ZS: If people take the lyrics to heart, I don’t want to make them feel disingenuous or not thought out. I don’t spend weeks figuring out what perfect words I want to say. Especially with this record, we didn’t have any lyrics or melodies until about the fifth day of recording. So it was a lot of listening to the bounces and thinking about the mood. We tried to write the words to fit the mood rather than the perfect words to describe something or put your heart on your sleeve too much. Which, no disrespect towards artists that are good at that, I appreciate that too. Sometimes I don’t think the words truly matter as much as the picture you paint.
Treble: Tell me about Mermaid Boy and Draag Me. “The Whole Time” rips.

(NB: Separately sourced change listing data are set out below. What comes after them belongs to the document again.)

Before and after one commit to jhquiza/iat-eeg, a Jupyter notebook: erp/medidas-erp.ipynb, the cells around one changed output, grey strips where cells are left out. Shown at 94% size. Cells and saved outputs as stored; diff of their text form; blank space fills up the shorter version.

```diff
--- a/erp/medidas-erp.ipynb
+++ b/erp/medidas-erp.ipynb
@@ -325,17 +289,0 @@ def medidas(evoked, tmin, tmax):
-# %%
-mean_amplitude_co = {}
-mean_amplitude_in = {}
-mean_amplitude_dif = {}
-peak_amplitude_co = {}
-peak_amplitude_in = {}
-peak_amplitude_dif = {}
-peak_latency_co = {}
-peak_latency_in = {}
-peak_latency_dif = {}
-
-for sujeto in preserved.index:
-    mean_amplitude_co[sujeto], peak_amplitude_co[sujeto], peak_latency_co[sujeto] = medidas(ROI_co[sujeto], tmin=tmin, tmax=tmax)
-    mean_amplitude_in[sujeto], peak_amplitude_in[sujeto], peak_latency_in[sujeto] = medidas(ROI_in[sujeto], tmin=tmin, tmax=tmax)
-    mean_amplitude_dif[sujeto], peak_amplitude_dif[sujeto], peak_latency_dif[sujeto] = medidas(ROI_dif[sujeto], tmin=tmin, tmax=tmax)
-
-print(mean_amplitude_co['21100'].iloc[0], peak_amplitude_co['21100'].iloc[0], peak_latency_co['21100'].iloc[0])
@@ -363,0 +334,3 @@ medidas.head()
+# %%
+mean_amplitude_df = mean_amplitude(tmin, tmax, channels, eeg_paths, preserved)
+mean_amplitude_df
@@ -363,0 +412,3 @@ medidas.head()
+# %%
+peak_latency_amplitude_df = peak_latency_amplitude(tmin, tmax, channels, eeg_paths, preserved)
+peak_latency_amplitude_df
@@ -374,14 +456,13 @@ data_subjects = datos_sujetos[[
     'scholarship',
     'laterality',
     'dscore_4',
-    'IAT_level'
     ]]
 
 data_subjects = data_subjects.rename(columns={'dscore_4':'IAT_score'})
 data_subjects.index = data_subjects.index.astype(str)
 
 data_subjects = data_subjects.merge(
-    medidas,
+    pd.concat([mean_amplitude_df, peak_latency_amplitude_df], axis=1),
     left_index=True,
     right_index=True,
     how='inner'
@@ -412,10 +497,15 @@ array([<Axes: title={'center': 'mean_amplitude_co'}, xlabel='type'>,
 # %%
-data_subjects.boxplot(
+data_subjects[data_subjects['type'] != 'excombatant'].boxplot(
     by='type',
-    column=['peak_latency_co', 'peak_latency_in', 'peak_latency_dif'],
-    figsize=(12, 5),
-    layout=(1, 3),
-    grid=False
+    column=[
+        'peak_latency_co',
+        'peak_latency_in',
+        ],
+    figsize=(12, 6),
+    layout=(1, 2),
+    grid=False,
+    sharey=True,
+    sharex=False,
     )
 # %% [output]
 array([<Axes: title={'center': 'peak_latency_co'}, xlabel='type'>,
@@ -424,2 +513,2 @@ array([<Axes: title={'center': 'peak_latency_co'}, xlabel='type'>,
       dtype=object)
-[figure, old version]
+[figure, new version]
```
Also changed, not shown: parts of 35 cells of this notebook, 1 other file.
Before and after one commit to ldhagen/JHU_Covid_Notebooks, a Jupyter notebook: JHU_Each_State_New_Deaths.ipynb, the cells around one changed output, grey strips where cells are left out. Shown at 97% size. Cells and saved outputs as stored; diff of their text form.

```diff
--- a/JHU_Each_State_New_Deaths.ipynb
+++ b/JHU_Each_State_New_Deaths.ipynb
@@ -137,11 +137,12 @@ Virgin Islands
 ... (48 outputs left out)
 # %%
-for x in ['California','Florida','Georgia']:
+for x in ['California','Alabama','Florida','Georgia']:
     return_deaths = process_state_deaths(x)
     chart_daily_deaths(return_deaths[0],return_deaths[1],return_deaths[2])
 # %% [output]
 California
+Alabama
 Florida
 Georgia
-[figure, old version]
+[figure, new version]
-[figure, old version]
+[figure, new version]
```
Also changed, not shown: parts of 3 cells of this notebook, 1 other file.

ZS: Thanks, yea. I think I did [Mermaid Boy] when one of our members quit. We were all kind of in a bad mood and not sure if we wanted to continue. I recorded that album in a day. I didn’t think about that much stuff. I also didn’t have the equipment I have now, so it’s super grimy and recorded straight onto my computer, straight on to GarageBand. But with the Draag Me stuff, I’m trying to get better as a producer. Learning how to mix and master, make electronic music not boring. I’d like to incorporate that kind of vibe into newer Spirit stuff.
Treble: You and Rivka collaborate with visuals. Do you or any of the other band members have any other artistic mediums that inform Spirit’s music?
ZS: I think everyone has a special skill. Pat helps me a lot with some of the songwriting when it gets to the little things that matter like, how to complete a song or figuring out if a part is too long. Kyle is a genius at fixing guitars and equipment, he’s in school for it right now. Derek was in the band for a while, he’s a great producer. He’s not in the band anymore. Now we have Corey in the band, he’s also a great musician.
Treble: Is Spirit of the Beehive a visual band?
ZS: Definitely, yeah. I try to write cinematically and I’d love to have a constant visual aspect to the live shows, we’re just not there yet. But if we could figure out a way to do that, that would be cool.
Treble: What have you been listening to/reading/watching?
ZS: Toro y Moi. Daughters. Bunch of weird house music that my coworkers play. Detroit and Chicago stuff. The newer stuff is a bridge for getting into that and then diving deeper to find out where it came from.
Treble: What bands/labels should everyone be supporting right now?
ZS: I don’t have any specifics but anything that’s been said is “underrated” or “under the radar,” check those bands out. Get them on the radar, whatever that means. If that even matters to the bands or the artists or labels. Also, bands break up all the time. I’d say if you liked whatever band that was, it would be cool to keep up on whatever they do next because you might be missing out on some cool shit. There’s so many labels and bands trying hard and there are only a select few at the top.